6. Handling books all day. I’ve discussed my attachment to physical books in the past, so enough said.
7. Young readers. Despite all the doom and gloom about the book industry, there are a large number of children and young adults who love to read. Watching them choose books, point out their favorites to their friends, and wait anxiously for the next books by their favorite authors, I know that all is not lost.
8. Author visits. Mystery authors have fascinating stories to tell, and their visits to the store are a special treat. Despite the pre-event terror that the turnout will be small (What if I gave a party and nobody came?), the events themselves are a lot of fun. Hearing from attendees later that they really enjoyed meeting an author makes it all worthwhile.
9. Supportive customers. Hearing someone tell me that they’d rather buy a book from me than from XYZ discount store, or a larger book chain, or on-line makes the attention paid to individual customers worth the effort. Today is a beautiful spring day; when a customer commented on the weather, and I said I wished I didn’t have to be indoors, she said, “Well, I’m glad you’re here.” And actually, I’m glad too.
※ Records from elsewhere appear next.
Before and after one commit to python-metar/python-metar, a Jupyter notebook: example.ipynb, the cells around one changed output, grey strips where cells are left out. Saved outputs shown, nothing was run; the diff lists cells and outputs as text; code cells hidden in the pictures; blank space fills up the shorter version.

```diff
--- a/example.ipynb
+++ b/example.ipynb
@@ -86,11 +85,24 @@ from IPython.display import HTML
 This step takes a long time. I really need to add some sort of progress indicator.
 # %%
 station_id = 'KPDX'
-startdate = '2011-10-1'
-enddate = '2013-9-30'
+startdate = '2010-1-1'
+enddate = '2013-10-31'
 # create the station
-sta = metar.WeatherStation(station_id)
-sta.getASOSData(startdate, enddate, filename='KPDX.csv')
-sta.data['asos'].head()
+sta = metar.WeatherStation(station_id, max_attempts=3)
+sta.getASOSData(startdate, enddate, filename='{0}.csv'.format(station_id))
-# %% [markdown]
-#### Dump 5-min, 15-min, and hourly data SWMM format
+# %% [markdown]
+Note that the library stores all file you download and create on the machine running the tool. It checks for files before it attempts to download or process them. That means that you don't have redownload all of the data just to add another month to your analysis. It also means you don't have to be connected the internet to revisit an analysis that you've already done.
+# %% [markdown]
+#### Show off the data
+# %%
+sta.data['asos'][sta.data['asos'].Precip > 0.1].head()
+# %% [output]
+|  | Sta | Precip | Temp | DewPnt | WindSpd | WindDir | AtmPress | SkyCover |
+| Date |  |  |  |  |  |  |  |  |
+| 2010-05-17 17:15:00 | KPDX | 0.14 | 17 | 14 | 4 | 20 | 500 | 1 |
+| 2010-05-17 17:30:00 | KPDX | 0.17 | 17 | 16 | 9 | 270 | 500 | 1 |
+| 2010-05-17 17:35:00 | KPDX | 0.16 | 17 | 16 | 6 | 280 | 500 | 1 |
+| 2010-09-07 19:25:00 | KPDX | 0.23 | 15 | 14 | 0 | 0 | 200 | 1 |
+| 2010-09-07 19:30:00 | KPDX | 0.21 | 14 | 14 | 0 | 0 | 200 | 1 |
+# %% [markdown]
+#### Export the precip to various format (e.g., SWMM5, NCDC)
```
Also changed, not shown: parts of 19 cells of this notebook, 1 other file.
With all these lovely benefits, who could be cranky? Certainly not me. This job is keeping me young.